Winter is officially upon us, at last. After taking a bit of a spill yesterday, I now realize that I am woefully unprepared this winter. I ride a Univega Safari Ten frame on 23s. This doesn’t really cut it in the snow.
I want to find a beater for the winter. I ride from Uptown to the South Side in the morning, then to Pitt in the evening, and back home at night, so I need something that’ll get me up Bates.
I just want something that won’t require much maintenance outside of cleaning and lubing the chain every now and then. I hear fixies are famous for this, but is winter the best time to learn to ride fixed? I have a budget of, I don’t know, $250?
I work a few blocks from Thick. I’ll stop by tomorrow and see what’s in their used inventory.
i’d have a potential beater for you, but it’s much better than that. full-fendered MIYATA touring bike (nitto moustache) and a Sturmey – Archer 3sp (AW) internal gear hub. virtually bomb proof and no maintenance except the occassional drop of oil. I’d be asking for more than $250. but it’s a very, very nice bike. PM me and we can chat. thanks willie.
Two things make a full winter beater relatively unnecessary:
1. Good, full coverage fenders with (at least) a front mudflap.
2. Studded tires.
I rode this morning through varying degrees of slush, snow, ice, and muck, and aside from a bit spray on the chainstays, the bike is clean.

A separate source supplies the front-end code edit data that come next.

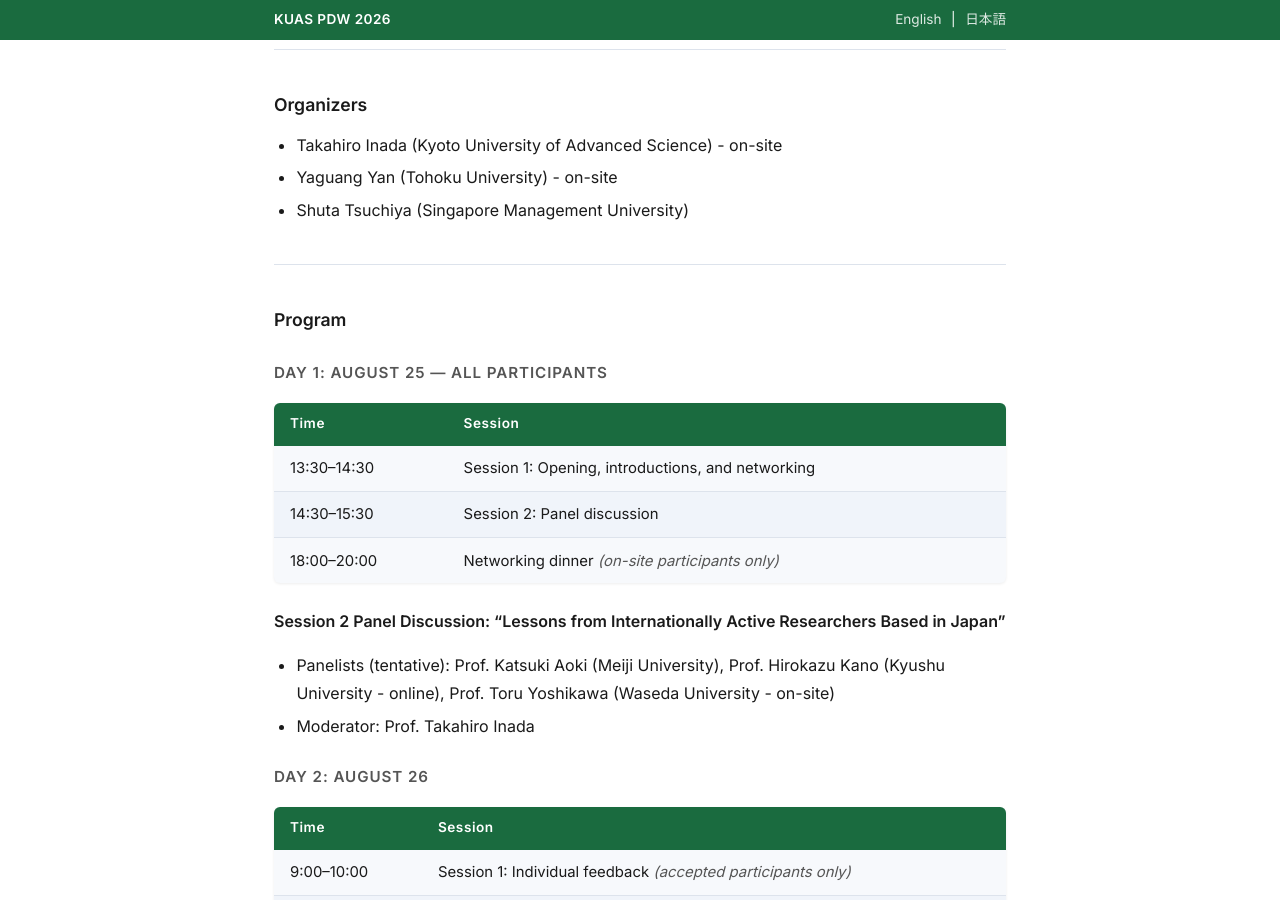
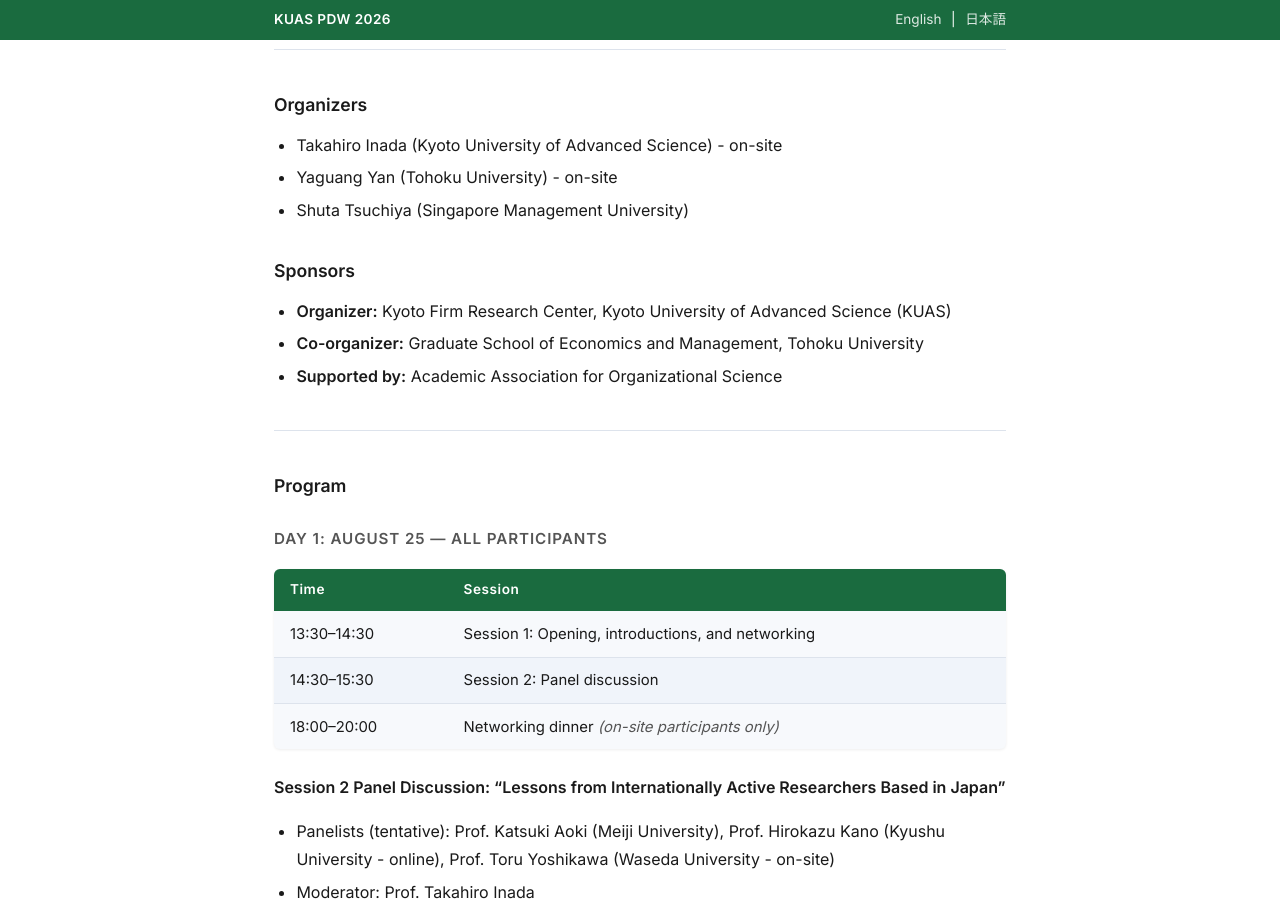
Before and after one commit to kuas-pdw/kuas-pdw.github.io, a Jekyll site: the page built from index.md, in a window 1280 px wide and 900 px high, scrolled down 1230 px. Built offline with Jekyll 4.4.1, drawn with Linux system fonts in a browser that asks for light colours; some of the changed text lies outside the part shown.

Commit message:
Add organizer, co-organizer, and supporting organization

```diff
--- a/index.md
+++ b/index.md
@@ -32,6 +32,12 @@ PhD students and early-career researchers in management (generally within 5 year
 - Takahiro Inada (Kyoto University of Advanced Science) - on-site
 - Yaguang Yan (Tohoku University) - on-site
 - Shuta Tsuchiya (Singapore Management University)
+
+### Sponsors
+
+- **Organizer:** Kyoto Firm Research Center, Kyoto University of Advanced Science (KUAS)
+- **Co-organizer:** Graduate School of Economics and Management, Tohoku University
+- **Supported by:** Academic Association for Organizational Science
 
 ---
 
```
Also changed, not shown: other parts of index.md (+6 -0 lines).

I didn’t use studs for a long time, then finally, last year, I dropped $120 for a set of Marathon Winters. Best money I ever spent on my bike. I mounted them this weekend, and they will stay on ’til spring. They don’t guarantee that a ride in snow and ice won’t be dicey, but they go a long way to make poor road conditions more reasonable.

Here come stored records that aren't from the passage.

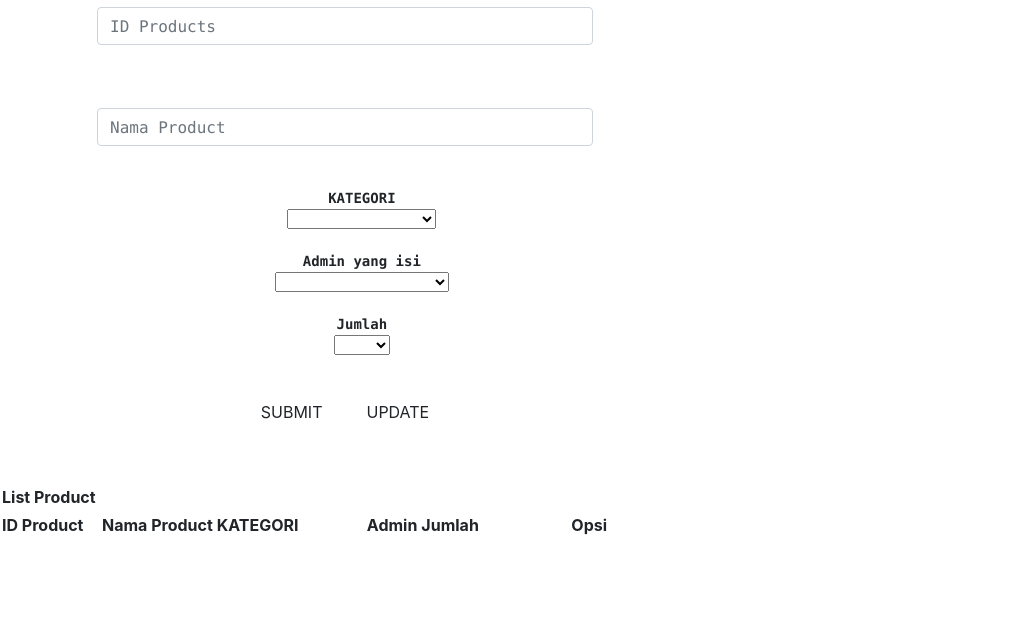
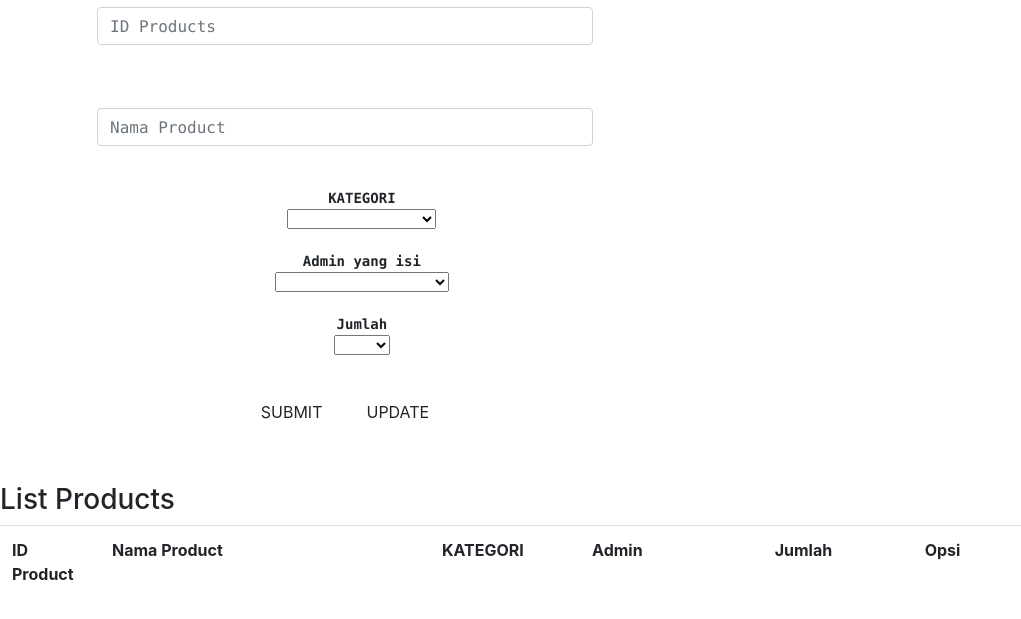
Before and after one commit to zydnrbrn/CRUD-JAVASCRIPT-HTMLBASICS, a plain HTML site: page index.html in a window 1280 px wide. Shown: the part 83-702 px from the top of the page, without its empty margins (0-1021 px from the left). Drawn offline with nearby package versions, Linux system fonts and the light colour scheme.

Commit message:
changes table style

```diff
--- a/index.html
+++ b/index.html
@@ -63,11 +63,9 @@
         </div>
             </div>
       <br>
-      <div class="tab table-2">
-                    <table id="survey" cellpadding="2" >
-         <tr>
-         <th colspan="7" bgcolor="white" align="center">List Product</th>
-         </tr>
+      <div class="table table-2">
+            <h3>List Products</h3>
+                    <table class="table" id="survey" cellpadding="2" >
                         <tr>
                             <th width="100">ID Product</th>
                             <th >Nama Product</th>
```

i also think that decreasing your normal tire pressure by 10-15 lbs makes a very big difference in ability to ride in “deep(ish)” snow. however, you also need to modify your riding a bit to avoid pinch flats, but it’s a lot cheaper than studded tires.
As a fellow male, let me say that old women’s frames, like old “mixtes”, make excellent winter beaters, for when you do take the occasional spill. The Nutcracker is a lovely ballet, but you do not want to perform it yourself. I concur with the old mtn bike suggestion, but an old women’s 3 spd w/fenders etc. might be the best thing of all. And you can lock it up and forget it if you have to resort to the bus.

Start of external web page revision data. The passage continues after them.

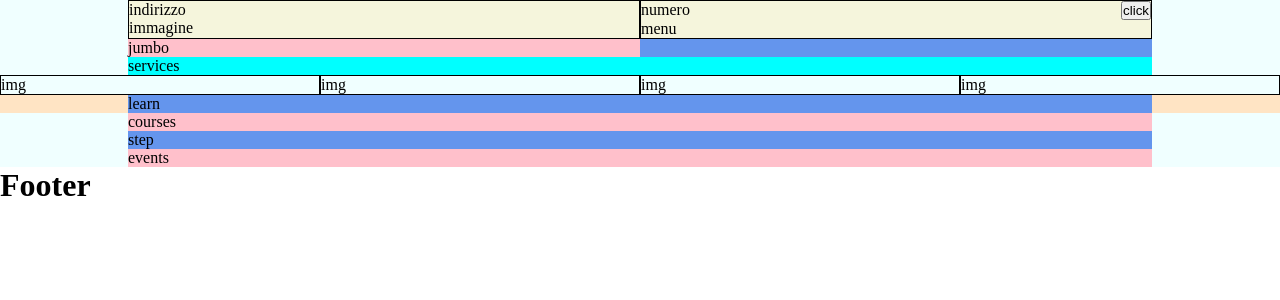
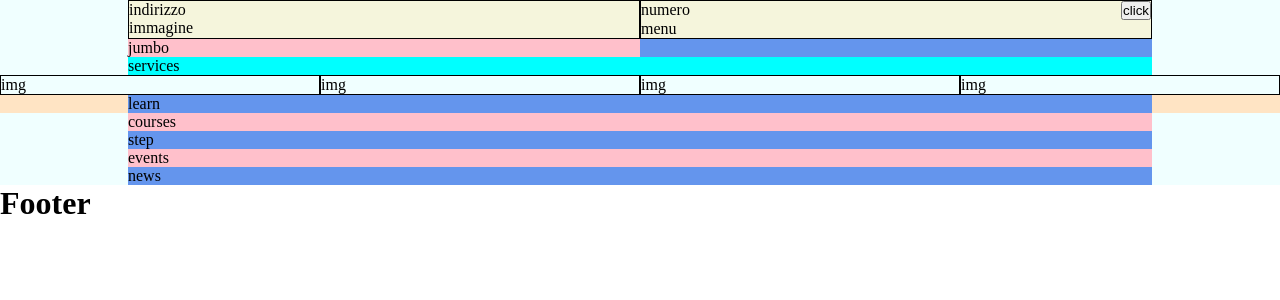
Before and after one commit to Asiaviscardi/proj-html-vuejs, a Vue app: page / in a window 1280 px wide. Shown: the top 300 px of the page. Built offline with nearby package versions, Linux system fonts and the light colour scheme.

Commit message:
termine struttura sesta section main

```diff
--- a/src/components/Main.vue
+++ b/src/components/Main.vue
@@ -56,6 +56,12 @@ export default {
         <div class="fifth-section">
 
             <div class="events">events</div>
+
+        </div>
+
+        <div class="sixth-section">
+
+            <div class="news">news</div>
 
         </div>
 
@@ -143,4 +149,17 @@ export default {
     }
 
 }
+
+.sixth-section{
+    width: 100%;
+    display: flex;
+    justify-content: center;
+    background-color: azure;
+
+    .news{
+        width: 80%;
+        background-color: cornflowerblue;
+    }
+
+}
 </style>
```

I saw a bike matching this description for sale at the Thrift Store on Ohio River Boulevard (in Avalon) just this weekend. I think it was a Schwinn Traveller III (maybe more gears than 3, as I think about it….) Looked to be in pretty good shape. I think they were asking $14.95 for it.
+1 on the reduced tire pressure idea. Four snowy winters at SUNY Geneseo on the unicycle, I typically ran about 18-22#, vs. 45-60# in warmer weather. On really slippery mornings, often my biggest clue that the sidewalks were bad were other people having trouble walking. Going slower helps a lot, too, both in not wiping out, and avoiding pinch flats.